[Records drawn from a dataset]
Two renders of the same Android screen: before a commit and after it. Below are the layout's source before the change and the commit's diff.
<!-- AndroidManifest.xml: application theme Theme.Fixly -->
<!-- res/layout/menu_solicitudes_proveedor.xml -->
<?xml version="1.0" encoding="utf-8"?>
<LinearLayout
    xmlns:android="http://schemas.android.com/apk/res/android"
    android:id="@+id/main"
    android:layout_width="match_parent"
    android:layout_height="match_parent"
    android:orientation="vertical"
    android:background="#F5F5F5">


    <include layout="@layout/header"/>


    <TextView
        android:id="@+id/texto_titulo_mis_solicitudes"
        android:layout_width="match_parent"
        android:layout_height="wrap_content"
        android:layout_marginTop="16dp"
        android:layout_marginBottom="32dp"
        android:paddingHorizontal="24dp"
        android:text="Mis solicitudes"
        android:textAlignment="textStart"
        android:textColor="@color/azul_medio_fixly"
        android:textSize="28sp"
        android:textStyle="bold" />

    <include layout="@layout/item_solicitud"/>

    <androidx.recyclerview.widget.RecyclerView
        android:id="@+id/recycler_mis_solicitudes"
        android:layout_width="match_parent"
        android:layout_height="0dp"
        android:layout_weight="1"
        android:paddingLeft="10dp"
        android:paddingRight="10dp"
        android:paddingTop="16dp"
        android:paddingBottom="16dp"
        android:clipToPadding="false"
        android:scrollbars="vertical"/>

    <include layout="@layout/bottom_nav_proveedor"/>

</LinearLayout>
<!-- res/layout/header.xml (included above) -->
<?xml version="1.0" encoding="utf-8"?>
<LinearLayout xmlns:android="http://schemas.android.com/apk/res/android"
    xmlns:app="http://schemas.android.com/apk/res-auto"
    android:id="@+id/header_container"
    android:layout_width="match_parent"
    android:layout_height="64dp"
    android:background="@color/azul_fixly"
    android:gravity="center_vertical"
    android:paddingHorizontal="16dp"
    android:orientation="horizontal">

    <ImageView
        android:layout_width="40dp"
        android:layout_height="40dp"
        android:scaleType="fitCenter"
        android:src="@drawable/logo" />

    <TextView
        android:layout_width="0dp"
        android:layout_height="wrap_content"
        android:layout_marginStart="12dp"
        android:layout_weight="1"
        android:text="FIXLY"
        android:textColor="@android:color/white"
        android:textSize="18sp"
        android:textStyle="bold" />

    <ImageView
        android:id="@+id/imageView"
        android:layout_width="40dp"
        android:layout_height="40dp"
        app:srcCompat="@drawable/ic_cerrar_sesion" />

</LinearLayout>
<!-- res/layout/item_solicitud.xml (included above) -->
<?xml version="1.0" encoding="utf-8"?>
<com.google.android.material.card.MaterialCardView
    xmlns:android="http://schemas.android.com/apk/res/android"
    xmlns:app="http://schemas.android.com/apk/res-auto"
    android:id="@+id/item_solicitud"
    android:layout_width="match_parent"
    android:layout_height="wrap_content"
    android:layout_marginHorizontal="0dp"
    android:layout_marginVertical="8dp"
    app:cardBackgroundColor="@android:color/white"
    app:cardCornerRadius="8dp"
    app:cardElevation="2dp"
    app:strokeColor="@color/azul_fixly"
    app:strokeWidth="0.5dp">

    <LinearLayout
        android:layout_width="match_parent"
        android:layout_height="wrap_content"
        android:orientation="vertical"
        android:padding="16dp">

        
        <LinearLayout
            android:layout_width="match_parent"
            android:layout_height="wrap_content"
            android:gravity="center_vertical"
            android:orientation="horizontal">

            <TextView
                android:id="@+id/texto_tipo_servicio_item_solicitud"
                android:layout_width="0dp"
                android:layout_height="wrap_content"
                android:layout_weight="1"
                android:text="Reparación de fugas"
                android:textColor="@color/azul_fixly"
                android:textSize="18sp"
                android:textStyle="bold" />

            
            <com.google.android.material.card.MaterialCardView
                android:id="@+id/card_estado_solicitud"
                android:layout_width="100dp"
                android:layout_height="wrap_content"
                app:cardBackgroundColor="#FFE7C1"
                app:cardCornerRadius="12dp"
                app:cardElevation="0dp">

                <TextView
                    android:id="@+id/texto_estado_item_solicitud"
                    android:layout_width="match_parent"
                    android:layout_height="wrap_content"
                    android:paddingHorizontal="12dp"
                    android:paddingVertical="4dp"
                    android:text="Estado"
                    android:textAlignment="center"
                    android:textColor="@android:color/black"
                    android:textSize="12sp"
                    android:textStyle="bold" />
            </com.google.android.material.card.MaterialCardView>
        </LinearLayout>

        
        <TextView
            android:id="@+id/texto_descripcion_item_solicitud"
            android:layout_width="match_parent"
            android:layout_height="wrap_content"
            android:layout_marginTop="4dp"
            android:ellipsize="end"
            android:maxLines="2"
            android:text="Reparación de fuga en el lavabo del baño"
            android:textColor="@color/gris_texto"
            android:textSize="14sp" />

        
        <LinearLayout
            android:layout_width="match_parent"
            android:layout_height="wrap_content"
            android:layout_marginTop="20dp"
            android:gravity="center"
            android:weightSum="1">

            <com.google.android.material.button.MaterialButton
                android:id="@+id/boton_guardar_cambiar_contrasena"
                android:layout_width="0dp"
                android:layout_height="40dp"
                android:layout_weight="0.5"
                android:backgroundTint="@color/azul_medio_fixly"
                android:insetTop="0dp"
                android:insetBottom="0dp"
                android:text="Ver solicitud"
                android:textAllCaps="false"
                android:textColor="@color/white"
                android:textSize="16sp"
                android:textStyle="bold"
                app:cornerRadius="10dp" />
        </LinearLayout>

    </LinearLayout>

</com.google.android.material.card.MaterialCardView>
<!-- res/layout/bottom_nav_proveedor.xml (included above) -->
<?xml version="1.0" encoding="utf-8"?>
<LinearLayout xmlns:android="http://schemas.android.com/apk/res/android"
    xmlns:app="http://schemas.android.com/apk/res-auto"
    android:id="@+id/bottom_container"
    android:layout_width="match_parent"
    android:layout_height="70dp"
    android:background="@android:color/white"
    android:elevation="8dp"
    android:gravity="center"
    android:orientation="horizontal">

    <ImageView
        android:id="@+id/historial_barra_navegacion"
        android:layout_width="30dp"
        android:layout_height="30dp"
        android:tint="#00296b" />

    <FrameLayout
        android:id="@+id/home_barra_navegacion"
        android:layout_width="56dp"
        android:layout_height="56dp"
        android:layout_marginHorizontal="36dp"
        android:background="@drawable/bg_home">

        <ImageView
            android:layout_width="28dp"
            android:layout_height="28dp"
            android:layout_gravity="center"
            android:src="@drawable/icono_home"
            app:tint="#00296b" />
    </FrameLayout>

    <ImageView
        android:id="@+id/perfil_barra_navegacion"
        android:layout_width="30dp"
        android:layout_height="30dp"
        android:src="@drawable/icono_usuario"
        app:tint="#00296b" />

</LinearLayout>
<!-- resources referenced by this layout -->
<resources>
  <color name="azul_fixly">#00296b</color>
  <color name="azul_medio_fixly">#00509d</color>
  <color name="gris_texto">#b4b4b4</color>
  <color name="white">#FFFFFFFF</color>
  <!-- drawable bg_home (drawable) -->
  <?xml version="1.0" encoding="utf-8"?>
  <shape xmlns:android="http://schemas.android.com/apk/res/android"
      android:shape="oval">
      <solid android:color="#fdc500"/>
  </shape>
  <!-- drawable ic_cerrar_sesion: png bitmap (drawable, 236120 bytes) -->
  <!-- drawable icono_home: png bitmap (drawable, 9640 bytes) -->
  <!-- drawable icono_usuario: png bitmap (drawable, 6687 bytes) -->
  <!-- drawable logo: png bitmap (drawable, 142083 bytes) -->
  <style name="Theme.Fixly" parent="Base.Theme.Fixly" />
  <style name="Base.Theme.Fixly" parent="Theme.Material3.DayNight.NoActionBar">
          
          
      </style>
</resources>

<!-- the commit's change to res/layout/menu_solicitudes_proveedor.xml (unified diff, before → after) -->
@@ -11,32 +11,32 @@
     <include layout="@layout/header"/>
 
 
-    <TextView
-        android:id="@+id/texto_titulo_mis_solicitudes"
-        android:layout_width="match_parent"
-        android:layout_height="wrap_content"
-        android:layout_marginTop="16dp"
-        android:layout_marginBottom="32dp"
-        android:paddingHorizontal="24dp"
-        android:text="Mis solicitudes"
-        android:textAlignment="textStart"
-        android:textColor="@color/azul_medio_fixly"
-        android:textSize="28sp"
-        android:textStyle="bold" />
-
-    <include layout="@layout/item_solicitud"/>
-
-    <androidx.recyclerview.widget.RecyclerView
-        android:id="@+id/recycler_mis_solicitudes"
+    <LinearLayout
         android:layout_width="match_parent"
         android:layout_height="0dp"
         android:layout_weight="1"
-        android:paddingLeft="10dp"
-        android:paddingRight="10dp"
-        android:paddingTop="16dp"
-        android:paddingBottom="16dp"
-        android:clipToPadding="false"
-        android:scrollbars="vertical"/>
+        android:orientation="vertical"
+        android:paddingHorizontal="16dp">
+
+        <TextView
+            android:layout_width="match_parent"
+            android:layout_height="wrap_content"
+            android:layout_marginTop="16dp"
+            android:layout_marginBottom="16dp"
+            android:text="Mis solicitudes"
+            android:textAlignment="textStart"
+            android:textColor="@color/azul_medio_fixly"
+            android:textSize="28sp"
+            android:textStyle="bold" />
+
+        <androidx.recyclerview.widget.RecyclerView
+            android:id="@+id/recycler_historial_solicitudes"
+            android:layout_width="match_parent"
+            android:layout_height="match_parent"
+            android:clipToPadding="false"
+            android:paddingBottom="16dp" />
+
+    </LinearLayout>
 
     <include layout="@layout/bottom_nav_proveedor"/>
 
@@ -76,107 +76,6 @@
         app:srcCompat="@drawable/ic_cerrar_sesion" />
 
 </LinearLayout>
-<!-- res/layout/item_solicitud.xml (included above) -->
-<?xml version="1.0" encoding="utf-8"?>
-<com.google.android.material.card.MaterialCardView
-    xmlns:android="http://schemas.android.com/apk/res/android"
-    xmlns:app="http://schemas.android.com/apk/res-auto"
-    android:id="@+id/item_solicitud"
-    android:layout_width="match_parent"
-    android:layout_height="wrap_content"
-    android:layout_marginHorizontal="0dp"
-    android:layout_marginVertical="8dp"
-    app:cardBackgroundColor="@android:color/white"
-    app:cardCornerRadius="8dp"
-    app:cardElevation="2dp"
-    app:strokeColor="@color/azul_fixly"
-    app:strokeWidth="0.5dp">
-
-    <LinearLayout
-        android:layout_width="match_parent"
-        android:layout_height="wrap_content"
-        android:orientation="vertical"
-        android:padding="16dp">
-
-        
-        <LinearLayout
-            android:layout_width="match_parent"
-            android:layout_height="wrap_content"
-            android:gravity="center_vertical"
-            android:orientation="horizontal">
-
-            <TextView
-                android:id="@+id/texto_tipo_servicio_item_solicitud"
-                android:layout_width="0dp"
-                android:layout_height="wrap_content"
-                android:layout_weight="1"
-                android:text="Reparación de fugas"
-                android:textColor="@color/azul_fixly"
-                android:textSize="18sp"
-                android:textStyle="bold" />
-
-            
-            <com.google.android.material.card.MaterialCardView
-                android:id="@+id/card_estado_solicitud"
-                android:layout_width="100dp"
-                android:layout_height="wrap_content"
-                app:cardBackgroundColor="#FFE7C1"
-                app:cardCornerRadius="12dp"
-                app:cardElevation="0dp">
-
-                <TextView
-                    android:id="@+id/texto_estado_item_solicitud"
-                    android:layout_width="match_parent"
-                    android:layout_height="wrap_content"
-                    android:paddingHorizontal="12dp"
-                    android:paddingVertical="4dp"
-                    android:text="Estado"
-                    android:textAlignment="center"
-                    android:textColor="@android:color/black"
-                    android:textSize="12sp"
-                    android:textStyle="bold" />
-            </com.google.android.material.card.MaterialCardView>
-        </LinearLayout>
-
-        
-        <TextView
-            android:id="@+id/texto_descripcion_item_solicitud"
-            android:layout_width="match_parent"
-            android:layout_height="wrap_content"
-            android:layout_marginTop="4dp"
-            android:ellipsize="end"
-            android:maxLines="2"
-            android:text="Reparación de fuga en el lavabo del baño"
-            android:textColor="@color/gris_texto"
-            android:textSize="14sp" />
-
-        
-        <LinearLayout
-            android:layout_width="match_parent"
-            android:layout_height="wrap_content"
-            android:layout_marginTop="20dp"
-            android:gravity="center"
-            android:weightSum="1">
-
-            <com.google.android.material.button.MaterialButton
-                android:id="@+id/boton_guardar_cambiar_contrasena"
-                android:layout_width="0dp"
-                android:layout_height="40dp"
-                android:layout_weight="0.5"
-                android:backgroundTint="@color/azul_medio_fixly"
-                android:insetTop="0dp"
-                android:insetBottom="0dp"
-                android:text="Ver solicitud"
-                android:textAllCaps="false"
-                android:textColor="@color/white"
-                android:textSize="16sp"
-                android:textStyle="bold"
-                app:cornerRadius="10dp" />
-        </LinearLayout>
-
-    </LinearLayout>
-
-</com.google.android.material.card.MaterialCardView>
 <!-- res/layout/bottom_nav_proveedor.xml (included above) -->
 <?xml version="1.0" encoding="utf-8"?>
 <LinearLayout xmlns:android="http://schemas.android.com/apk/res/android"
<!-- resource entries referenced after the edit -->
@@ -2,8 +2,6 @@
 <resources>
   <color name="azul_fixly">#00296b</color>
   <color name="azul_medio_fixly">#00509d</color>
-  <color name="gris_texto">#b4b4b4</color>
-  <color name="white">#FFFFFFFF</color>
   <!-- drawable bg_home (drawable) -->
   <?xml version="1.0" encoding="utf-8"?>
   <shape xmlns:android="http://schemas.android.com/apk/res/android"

**What the exercise asks**
Wherever the word "cardBackgroundColor" turns up in a line of the entries above, copy that line.

**Exercise answer**
    app:cardBackgroundColor="@android:color/white"
                app:cardBackgroundColor="#FFE7C1"
-    app:cardBackgroundColor="@android:color/white"
-                app:cardBackgroundColor="#FFE7C1"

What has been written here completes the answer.